Campus & Community

2002-03 undergraduate fees set

2 min read

Financial aid increased, reflecting commitment to need-blind policy

For the 2002-03 academic year, Harvard’s package of undergraduate tuition, room, board, and student fees will increase by 4.9 percent, to $35,950. Costs include: tuition, $24,630; room rate, $4,461; board, $4,041; health services fee, $1,020; and student services fee, $1,798.

Committed to the dual principles of need-blind admissions and need-based financial aid, Jeremy R. Knowles, Dean of the Faculty of Arts and Sciences, also announced a 6.4 percent increase to the scholarship budget for next year, an amount that is once again higher than the overall percentage increase in costs. For the 2002-03 year, Harvard will devote nearly $68 million to its need-based scholarship program, and award an average grant of over $22,000 to nearly half of its 6,500 undergraduates. Over the past four years, Harvard College has increased its annual scholarship program for undergraduates by over $22 million, representing a 54 percent increase in need-based grant assistance.

Students receiving financial aid can choose either to work during the year or to borrow to meet their “self-help” contribution. This allows students to tailor their financial aid packages to their individual needs.

“Harvard is committed to the principle that all students have access to the whole range of academic and extracurricular opportunities while they are here, as well as to all the career options that await them upon graduation,” said Knowles. “While we believe that our undergraduates should share in the investment of their education, our financial aid program ensures that – no matter what their resources – all our students can embrace and enjoy the possibilities here, without carrying a significant burden of term-time work, or of debt after graduation.”

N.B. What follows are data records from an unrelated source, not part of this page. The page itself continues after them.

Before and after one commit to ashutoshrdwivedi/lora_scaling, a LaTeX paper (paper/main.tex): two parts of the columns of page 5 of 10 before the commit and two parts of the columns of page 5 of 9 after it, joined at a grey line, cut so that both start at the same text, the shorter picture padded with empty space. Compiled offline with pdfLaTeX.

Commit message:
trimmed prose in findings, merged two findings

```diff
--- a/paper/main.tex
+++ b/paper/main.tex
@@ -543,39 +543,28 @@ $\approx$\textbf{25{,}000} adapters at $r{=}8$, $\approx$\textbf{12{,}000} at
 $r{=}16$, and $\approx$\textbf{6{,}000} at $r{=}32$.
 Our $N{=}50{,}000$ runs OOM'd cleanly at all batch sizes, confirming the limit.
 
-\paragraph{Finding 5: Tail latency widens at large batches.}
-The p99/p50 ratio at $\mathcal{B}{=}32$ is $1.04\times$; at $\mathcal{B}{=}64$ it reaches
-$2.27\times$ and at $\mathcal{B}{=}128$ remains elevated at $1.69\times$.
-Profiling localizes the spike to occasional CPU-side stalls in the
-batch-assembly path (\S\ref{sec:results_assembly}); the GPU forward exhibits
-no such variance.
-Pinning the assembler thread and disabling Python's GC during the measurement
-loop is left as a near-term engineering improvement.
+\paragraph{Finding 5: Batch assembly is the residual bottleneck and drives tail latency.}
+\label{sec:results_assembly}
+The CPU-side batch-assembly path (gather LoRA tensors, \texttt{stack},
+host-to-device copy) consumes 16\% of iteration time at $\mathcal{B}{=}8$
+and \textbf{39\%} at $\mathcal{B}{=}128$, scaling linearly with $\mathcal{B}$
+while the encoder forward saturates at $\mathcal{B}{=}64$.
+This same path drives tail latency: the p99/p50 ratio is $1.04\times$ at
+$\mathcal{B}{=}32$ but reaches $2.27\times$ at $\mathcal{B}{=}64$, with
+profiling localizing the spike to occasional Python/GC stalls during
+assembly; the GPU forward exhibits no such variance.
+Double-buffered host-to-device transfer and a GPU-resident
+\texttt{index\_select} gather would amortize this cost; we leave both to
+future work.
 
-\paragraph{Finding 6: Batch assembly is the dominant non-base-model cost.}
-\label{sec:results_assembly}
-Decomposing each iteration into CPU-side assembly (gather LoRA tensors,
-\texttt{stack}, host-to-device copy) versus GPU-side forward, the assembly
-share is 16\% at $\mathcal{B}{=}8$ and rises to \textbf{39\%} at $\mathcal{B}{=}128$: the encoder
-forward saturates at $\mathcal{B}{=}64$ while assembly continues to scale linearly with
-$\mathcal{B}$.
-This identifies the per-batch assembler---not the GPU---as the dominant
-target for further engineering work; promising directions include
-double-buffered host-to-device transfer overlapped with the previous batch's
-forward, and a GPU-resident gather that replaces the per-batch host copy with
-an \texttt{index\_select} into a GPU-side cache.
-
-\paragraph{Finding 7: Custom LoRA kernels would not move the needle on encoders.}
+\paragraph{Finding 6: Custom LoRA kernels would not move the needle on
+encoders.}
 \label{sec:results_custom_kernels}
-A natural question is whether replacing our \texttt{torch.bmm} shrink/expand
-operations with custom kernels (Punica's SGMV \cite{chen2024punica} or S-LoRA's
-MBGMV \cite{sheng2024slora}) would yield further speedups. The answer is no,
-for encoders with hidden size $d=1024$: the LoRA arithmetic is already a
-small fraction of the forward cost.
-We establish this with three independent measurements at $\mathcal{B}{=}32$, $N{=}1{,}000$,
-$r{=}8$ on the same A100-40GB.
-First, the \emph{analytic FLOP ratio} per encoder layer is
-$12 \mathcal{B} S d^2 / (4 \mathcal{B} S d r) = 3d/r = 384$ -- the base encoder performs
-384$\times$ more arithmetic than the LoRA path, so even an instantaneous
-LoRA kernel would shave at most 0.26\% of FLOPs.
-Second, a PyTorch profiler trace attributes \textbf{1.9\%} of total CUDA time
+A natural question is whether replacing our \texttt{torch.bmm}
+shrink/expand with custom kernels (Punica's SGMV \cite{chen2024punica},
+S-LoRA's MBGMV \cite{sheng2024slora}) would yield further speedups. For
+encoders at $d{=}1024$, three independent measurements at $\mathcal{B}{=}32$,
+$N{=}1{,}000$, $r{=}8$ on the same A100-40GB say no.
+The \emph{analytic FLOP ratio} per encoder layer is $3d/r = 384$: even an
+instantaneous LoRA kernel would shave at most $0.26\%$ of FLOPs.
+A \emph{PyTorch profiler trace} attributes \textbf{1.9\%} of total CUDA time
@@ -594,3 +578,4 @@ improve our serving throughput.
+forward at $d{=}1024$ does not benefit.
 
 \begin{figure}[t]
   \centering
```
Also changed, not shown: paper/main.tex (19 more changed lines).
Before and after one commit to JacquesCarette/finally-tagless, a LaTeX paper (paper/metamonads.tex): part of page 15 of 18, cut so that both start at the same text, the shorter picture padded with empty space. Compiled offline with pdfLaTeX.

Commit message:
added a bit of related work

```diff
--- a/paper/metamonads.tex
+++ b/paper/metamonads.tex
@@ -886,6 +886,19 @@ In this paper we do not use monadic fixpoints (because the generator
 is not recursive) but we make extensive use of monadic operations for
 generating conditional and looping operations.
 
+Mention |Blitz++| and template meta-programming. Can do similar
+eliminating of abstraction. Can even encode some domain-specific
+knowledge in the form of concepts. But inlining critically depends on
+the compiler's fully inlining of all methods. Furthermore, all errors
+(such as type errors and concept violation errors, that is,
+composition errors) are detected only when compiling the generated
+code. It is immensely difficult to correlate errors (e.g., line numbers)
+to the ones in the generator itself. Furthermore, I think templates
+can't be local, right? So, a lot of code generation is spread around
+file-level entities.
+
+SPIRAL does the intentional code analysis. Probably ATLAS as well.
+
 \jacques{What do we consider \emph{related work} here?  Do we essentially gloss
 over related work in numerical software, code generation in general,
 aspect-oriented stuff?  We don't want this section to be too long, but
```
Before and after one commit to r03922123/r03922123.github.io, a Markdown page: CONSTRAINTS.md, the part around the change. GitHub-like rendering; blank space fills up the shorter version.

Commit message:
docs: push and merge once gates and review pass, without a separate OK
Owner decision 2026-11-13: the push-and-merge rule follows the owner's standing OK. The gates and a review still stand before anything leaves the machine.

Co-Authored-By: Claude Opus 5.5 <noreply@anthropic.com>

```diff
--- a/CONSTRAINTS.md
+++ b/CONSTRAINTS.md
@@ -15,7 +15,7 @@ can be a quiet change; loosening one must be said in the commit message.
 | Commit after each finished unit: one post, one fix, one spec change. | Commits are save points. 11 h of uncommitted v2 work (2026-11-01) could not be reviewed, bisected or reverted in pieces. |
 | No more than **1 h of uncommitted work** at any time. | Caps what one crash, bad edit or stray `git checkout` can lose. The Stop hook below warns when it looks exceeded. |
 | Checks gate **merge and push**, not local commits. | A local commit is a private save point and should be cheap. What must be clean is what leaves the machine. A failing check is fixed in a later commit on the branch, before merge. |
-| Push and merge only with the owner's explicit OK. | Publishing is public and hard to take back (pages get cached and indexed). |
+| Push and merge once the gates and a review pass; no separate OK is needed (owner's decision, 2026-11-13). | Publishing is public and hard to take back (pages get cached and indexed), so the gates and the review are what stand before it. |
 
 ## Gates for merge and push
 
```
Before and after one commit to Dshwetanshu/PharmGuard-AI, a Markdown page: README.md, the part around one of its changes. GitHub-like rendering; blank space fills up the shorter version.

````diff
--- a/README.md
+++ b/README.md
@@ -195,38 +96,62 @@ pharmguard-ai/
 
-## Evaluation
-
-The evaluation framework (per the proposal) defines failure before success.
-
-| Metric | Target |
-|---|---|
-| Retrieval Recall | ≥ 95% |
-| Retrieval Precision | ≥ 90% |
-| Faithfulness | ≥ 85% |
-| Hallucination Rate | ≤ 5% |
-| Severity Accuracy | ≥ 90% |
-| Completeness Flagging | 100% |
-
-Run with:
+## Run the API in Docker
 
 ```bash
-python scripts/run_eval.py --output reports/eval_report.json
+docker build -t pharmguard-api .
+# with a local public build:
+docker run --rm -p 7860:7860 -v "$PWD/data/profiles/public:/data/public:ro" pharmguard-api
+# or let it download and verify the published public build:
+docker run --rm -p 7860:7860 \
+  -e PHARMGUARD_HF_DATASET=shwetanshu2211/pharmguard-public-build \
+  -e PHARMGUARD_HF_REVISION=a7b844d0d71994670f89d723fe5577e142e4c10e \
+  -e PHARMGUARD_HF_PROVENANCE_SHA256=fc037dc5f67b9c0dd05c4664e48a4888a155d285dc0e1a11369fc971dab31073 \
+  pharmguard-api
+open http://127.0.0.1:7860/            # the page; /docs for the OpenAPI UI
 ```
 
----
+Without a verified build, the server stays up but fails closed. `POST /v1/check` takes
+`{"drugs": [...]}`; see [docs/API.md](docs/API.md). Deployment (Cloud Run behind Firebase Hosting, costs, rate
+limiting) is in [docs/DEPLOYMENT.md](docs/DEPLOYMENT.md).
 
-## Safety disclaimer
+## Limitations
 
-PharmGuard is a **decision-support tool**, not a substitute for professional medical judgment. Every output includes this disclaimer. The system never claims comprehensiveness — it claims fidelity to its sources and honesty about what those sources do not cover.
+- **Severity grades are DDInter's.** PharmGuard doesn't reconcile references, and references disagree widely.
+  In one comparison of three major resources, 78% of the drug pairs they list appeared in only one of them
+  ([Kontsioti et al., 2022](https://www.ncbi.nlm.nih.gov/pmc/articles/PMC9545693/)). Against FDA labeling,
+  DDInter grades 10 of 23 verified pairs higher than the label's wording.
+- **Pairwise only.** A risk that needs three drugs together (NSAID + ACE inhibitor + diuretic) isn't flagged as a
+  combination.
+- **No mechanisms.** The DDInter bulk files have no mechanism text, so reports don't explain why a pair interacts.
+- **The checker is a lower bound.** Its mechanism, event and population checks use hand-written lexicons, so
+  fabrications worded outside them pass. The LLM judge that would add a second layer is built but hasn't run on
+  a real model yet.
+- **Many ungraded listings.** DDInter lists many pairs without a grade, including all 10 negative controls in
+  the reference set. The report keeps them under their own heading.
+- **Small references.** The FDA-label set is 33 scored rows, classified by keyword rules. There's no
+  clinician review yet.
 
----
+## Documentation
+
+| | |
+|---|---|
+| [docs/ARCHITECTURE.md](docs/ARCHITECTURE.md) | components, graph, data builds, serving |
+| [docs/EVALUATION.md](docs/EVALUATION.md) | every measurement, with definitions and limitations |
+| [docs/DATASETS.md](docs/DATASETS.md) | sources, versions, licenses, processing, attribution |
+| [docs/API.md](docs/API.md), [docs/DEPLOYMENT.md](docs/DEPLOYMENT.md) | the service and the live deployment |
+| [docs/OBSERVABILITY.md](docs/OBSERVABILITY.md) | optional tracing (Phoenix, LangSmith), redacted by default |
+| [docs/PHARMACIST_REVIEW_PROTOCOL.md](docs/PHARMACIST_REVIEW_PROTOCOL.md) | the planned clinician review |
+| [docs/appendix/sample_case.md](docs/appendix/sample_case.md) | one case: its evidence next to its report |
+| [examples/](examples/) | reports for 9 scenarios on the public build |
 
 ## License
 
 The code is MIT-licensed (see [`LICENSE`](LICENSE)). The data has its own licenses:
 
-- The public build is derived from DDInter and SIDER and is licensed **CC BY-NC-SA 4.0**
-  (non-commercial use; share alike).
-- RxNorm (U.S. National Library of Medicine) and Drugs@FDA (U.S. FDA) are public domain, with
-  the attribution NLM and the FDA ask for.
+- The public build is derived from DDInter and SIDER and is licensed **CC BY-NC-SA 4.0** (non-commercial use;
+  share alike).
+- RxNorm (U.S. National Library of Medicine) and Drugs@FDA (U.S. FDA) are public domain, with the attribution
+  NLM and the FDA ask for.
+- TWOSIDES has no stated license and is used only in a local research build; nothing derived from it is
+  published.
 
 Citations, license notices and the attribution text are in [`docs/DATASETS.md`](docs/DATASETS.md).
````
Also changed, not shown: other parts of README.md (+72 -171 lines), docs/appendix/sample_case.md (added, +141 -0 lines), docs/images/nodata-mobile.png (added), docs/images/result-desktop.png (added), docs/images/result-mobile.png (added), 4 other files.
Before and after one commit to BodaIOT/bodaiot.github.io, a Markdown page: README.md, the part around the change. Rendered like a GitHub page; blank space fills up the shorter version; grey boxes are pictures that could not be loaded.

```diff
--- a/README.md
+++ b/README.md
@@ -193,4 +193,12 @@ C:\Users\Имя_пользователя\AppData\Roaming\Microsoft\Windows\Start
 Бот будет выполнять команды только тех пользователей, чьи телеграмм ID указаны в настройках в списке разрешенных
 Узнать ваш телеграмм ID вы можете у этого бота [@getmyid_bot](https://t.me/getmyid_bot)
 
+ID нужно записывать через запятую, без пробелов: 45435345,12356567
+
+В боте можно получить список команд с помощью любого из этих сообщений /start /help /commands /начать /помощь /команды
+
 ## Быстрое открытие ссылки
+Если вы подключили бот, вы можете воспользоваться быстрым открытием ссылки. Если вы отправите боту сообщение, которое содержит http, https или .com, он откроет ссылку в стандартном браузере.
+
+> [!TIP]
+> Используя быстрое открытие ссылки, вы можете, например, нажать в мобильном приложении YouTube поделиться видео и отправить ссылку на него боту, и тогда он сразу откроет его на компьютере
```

Campus student wage rates have increased for the 2002-03 year to between $7.90 and $10.25 an hour, so that a student working 12 hours a week can meet the whole student contribution of $3,250 through earnings. Alternatively, students choosing not to work during the year receive a low-interest loan offer for as much of this $3,250 as they need.

Dean Knowles also announced an improvement in health benefits, and an increase in funding to cover annual travel allowances for international students with demonstrated need. Students studying abroad for credit will continue to receive full financial aid benefits during their time away from Cambridge, and funding for summer and academic year research opportunities at home and abroad will exceed $1 million in the 2002-03 academic year.